▶ [Task goal]: Copy out every line from the records that includes "hypotheses".

▶ [Supplied records]:
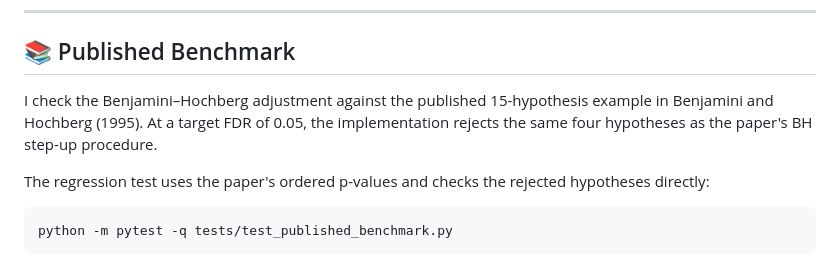
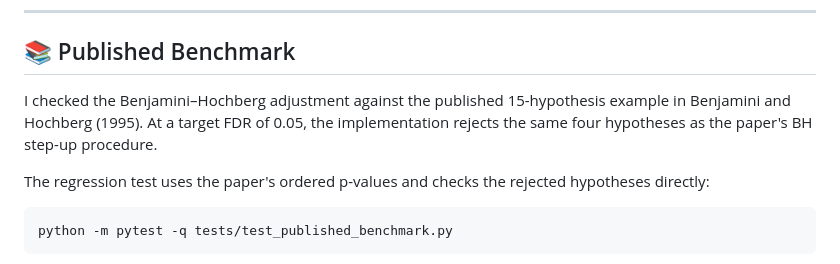
Before and after one commit to anaykatiyar-lang/transformerlens-fdr, a Markdown page: README.md, the part around one of its changes. Drawn GitHub-style.

```diff
--- a/README.md
+++ b/README.md
@@ -206,7 +206,7 @@ the groups are independent or that the selected mask is causal.
 
 ## 📚 Published Benchmark
 
-I check the Benjamini–Hochberg adjustment against the published 15-hypothesis example in Benjamini and Hochberg (1995). At a target FDR of 0.05, the implementation rejects the same four hypotheses as the paper's BH step-up procedure.
+I checked the Benjamini–Hochberg adjustment against the published 15-hypothesis example in Benjamini and Hochberg (1995). At a target FDR of 0.05, the implementation rejects the same four hypotheses as the paper's BH step-up procedure.
 
 The regression test uses the paper's ordered p-values and checks the rejected hypotheses directly:
 
```
Also changed, not shown: other parts of README.md (+1 -1 lines).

▶ [Response area]:
-I check the Benjamini–Hochberg adjustment against the published 15-hypothesis example in Benjamini and Hochberg (1995). At a target FDR of 0.05, the implementation rejects the same four hypotheses as the paper's BH step-up procedure.
+I checked the Benjamini–Hochberg adjustment against the published 15-hypothesis example in Benjamini and Hochberg (1995). At a target FDR of 0.05, the implementation rejects the same four hypotheses as the paper's BH step-up procedure.
 The regression test uses the paper's ordered p-values and checks the rejected hypotheses directly:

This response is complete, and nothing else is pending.